maintain that Ter-Petrosyan's concessions produced no positive response from Turkey,
which has blocked land transit to Armenia since 1993 out of sympathy for Azerbaijan.
Turkey had made ties with Ter-Petrosyan's government contingent on Armenia's
withdrawal from Azeri lands. The new Yerevan policy is even less likely to improve
bilateral relations because Turkey denies that there was a "genocide."
U.S. Policy
Armenia is a major recipient of U.S. foreign aid. In FY1998, the United States will
provide $87.5 million to Armenia and $12.5 million to Nagorno-Karabakh. The
Administration has requested $80 million in aid for Armenia (plus $1.61 million for the
Peace Corps) for FY1999, but made no request for Karabakh. The Administration is
uneasy with Congress's separate treatment of Karabakh, believing that it might impair the
U.S. role as mediator by prejudging the possible outcome of the talks.
The U.S. State Department accepted the official Armenian position that the change
in government was carried out according to the rule of law and the Armenian Constitution.
Ter-Petrosyan had adopted a position toward the OSCE plan that the United States believed
was constructive. Yet, U.S. policymakers, who seek to further democracy in the former
Soviet republics, apparently did not help him build domestic support by encouraging Baku
to make reciprocal gestures to prove to the Armenian people that what they viewed as
concessions would lead to a positive result and not harm their long sought security.
The State Department endorsed the OSCE preliminary report on the election and
wished Kocharyan well "in further implementing economic and democratic reforms and
a political resolution of the Nagorno-Karabakh conflict."8 It has not commented on the
final OSCE report. The new Armenian leadership will pose challenges for the negotiators.
Will the United States work to revise the plan and make it more acceptable to the
Armenians? If so, how will that affect U.S. relations with Azerbaijan, which the U.S.
views as a valuable avenue for the diversification of international energy resources.
Undersecretary of State Strobe Talbott has indicated that the United States and the Minsk
Group will persevere in their efforts.

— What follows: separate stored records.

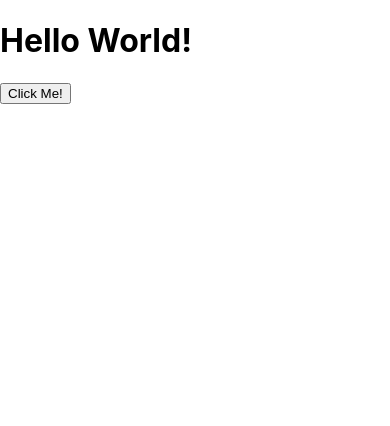
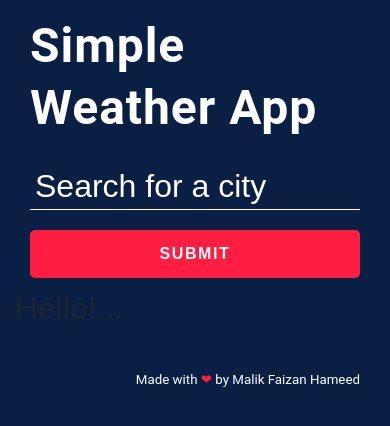
Before and after one commit to malikfaizanhameed/Weather-App-Using-React, a React (Create React App) app: page / in a window 390 px wide. Shown: the top 426 px of the page. Built offline with nearby package versions, Linux system fonts and the light colour scheme.

Commit message:
first commit

```diff
--- a/public/index.html
+++ b/public/index.html
@@ -24,10 +24,10 @@
       work correctly both with client-side routing and a non-root public URL.
       Learn how to configure a non-root public URL by running `npm run build`.
     -->
-    <title>React App</title>
+    <title>React Weather App</title>
   </head>
   <body>
-    <noscript>You need to enable JavaScript to run this app.</noscript>
+    <!-- <noscript>You need to enable JavaScript to run this app.</noscript> -->
     <div id="root"></div>
     <!--
       This HTML file is a template.
@@ -39,5 +39,6 @@
       To begin the development, run `npm start` or `yarn start`.
       To create a production bundle, use `npm run build` or `yarn build`.
     -->
+    <script src="/weather-app/src/index.js"></script>
   </body>
 </html>
--- a/src/App.js
+++ b/src/App.js
@@ -1,14 +1,18 @@
 import React from 'react';
+import Form from './Form';
+import Tile from './Tile';
+import Footer from './Footer';
+import Header from './Header';
 
-function  clicked() {
-  console.log('Clicked!');
-}
+
 
 function App() {
   return (
     <div>
-      <h1>Hello World!</h1>
-      <button onClick={clicked}>Click Me!</button>
+      <Header />
+      <Form />
+      <Tile />
+      <Footer />
     </div>
   )
 }
--- /dev/null
+++ b/src/Footer.js
@@ -0,0 +1,15 @@
+import { waitForElementToBeRemoved } from '@testing-library/react';
+import React from 'react';
+
+function Footer() {
+    return (
+        <footer className="page-footer">
+            <div className="container">
+                <small> Made with <span>❤</span> by Malik Faizan Hameed </small>
+            </div>
+        </footer>
+    )
+
+}
+
+export default Footer;
--- /dev/null
+++ b/src/Form.js
@@ -0,0 +1,37 @@
+import React, { Component } from 'react';
+
+
+
+class Form extends Component {
+    constructor() {
+        super()
+        this.state = {
+            cityName: ''
+        }
+    }
+
+    handleClick() {
+        console.log('Clicked!')
+    }
+    render() {
+        return (
+            <div>
+                <section className="top-banner">
+                    <div className="container">
+                        <form>
+                            <input
+                                type="text"
+                                placeholder="Search for a city"
+                                name='cityName'
+                            />
+                            <button onClick={this.handleClick}>SUBMIT</button>
+                            <span className="msg"></span>
+                        </form>
+                    </div>
+                </section>
+            </div>
+        )
+    }
+}
+
+export default Form;
--- /dev/null
+++ b/src/Header.js
@@ -0,0 +1,13 @@
+import React from 'react';
+
+function Header() {
+    return (
+        <section className="top-banner">
+            <div className="container">
+                <h1 className="heading">Simple Weather App</h1>
+            </div>
+        </section>
+    )
+}
+
+export default Header;
--- /dev/null
+++ b/src/Tile.js
@@ -0,0 +1,9 @@
+import React from 'react';
+
+function Tile(props) {
+    return (
+        <h1>Hello!...</h1>
+    )
+}
+
+export default Tile;
--- a/src/index.css
+++ b/src/index.css
@@ -1,13 +1,254 @@
-body {
-  margin: 0;
-  font-family: -apple-system, BlinkMacSystemFont, 'Segoe UI', 'Roboto', 'Oxygen',
-    'Ubuntu', 'Cantarell', 'Fira Sans', 'Droid Sans', 'Helvetica Neue',
-    sans-serif;
-  -webkit-font-smoothing: antialiased;
-  -moz-osx-font-smoothing: grayscale;
+/* RESET STYLES
+–––––––––––––––––––––––––––––––––––––––––––––––––– */
+:root {
+  --bg_main: #0a1f44;
+  --text_light: #fff;
+  --text_med: #53627c;
+  --text_dark: #1e2432;
+  --red: #ff1e42;
+  --darkred: #c3112d;
+  --orange: #ff8c00;
 }
 
-code {
-  font-family: source-code-pro, Menlo, Monaco, Consolas, 'Courier New',
-    monospace;
+* {
+  margin: 0;
+  padding: 0;
+  box-sizing: border-box;
+  font-weight: normal;
 }
+
+a {
+  color: inherit;
+  text-decoration: none;
+}
+
+button {
+  cursor: pointer;
+}
+
+input {
+  -webkit-appearance: none;
+}
+
+button,
+input {
+  border: none;
+  background: none;
+  outline: none;
+  color: inherit;
+}
+
+img {
+  display: block;
+  max-width: 100%;
+  height: auto;
+}
+
+ul {
+  list-style: none;
+}
+
+body {
+  font: 1rem/1.3 "Roboto", sans-serif;
+  background: var(--bg_main);
+  color: var(--text_dark);
+  padding: 50px;
+}
+
+.container {
+  width: 100%;
+  max-width: 1200px;
+  margin: 0 auto;
+  padding: 0 15px;
+}
+
+
+/* SECTION #1
+–––––––––––––––––––––––––––––––––––––––––––––––––– */
+.top-banner {
+  color: var(--text_light);
+}
+
+.heading {
+  font-weight: bold;
+  font-size: 4rem;
+  letter-spacing: 0.02em;
+  padding: 0 0 30px 0;
+}
+
+.top-banner form {
+  position: relative;
+  display: flex;
+  align-items: center;
+}
+
+.top-banner form input {
+  font-size: 2rem;
+  height: 40px;
+  padding: 5px 5px 10px;
+  border-bottom: 1px solid;
+}
+
+.top-banner form input::placeholder {
+  color: currentColor;
+}
+
+.top-banner form button {
+  font-size: 1rem;
+  font-weight: bold;
+  letter-spacing: 0.1em;
+  padding: 15px 20px;
+  margin-left: 15px;
+  border-radius: 5px;
+  background: var(--red);
+  transition: background 0.3s ease-in-out;
+}
+
+.top-banner form button:hover {
+  background: var(--darkred);
+}
+
+.top-banner form .msg {
+  position: absolute;
+  bottom: -40px;
+  left: 0;
+  max-width: 450px;
+  min-height: 40px;
+}
+
+
+/* SECTION #2
+–––––––––––––––––––––––––––––––––––––––––––––––––– */
+.ajax-section {
+  margin: 70px 0 20px;
+}
+
+.ajax-section .cities {
+  display: grid;
+  grid-gap: 32px 20px;
+  grid-template-columns: repeat(4, 1fr);
+}
+
+.ajax-section .city {
+  position: relative;
+  padding: 40px 10%;
+  border-radius: 20px;
+  background: var(--text_light);
+  color: var(--text_med);
+}
+
+.ajax-section .city::after {
+  content: '';
+  width: 90%;
+  height: 50px;
+  position: absolute;
+  bottom: -12px;
+  left: 5%;
+  z-index: -1;
+  opacity: 0.3;
+  border-radius: 20px;
+  background: var(--text_light);
+}
+
+.ajax-section figcaption {
+  margin-top: 10px;
+  text-transform: uppercase;
+  letter-spacing: 0.05em;
+}
+
+.ajax-section .city-temp {
+  font-size: 5rem;
+  font-weight: bold;
+  margin-top: 10px;
+  color: var(--text_dark);
+}
+
+.ajax-section .city sup {
+  font-size: 0.5em;
+}
+
+.ajax-section .city-name sup {
+  padding: 0.2em 0.6em;
+  border-radius: 30px;
+  color: var(--text_light);
+  background: var(--orange);
+}
+
+.ajax-section .city-icon {
+  margin-top: 10px;
+  width: 100px;
+  height: 100px;
+}
+
+
+/* FOOTER
+–––––––––––––––––––––––––––––––––––––––––––––––––– */
+.page-footer {
+  text-align: right;
+  font-size: 1rem;
+  color: var(--text_light);
+  margin-top: 40px;
+}
+
+.page-footer span {
+  color: var(--red);
+}
+
+
+/* MQ
+–––––––––––––––––––––––––––––––––––––––––––––––––– */
+@media screen and (max-width: 1000px) {
+  body {
+    padding: 30px;
+  }
+
+  .ajax-section .cities {
+    grid-template-columns: repeat(3, 1fr);
+  }
+}
+
+@media screen and (max-width: 700px) {
+  .heading,
+  .ajax-section .city-temp {
+    font-size: 3rem;
+  }
+
+  .ajax-section {
+    margin-top: 20px;
+  }
+
+  .top-banner form {
+    flex-direction: column;
+    align-items: flex-start;
+  }
+
+  .top-banner form input,
+  .top-banner form button {
+    width: 100%;
+  }
+
+  .top-banner form button {
+    margin: 20px 0 0 0;
+  }
+
+  .top-banner form .msg {
+    position: static;
+    max-width: none;
+    min-height: 0;
+    margin-top: 10px;
+  }
+
+  .ajax-section .cities {
+    grid-template-columns: repeat(2, 1fr);
+  }
+}
+
+@media screen and (max-width: 500px) {
+  body {
+    padding: 15px;
+  }
+
+  .ajax-section .cities {
+    grid-template-columns: repeat(1, 1fr);
+  }
+}
```
Also changed, not shown: 2 other files (tests, documents, lock files or other folders).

7See comments of Aliyev advisor Vafa Guluzade in an interview with Baku Panorama on March

12, 1998, FBIS online, March 13, 1998.

8U.S. State Department official statement, April 1, 1998.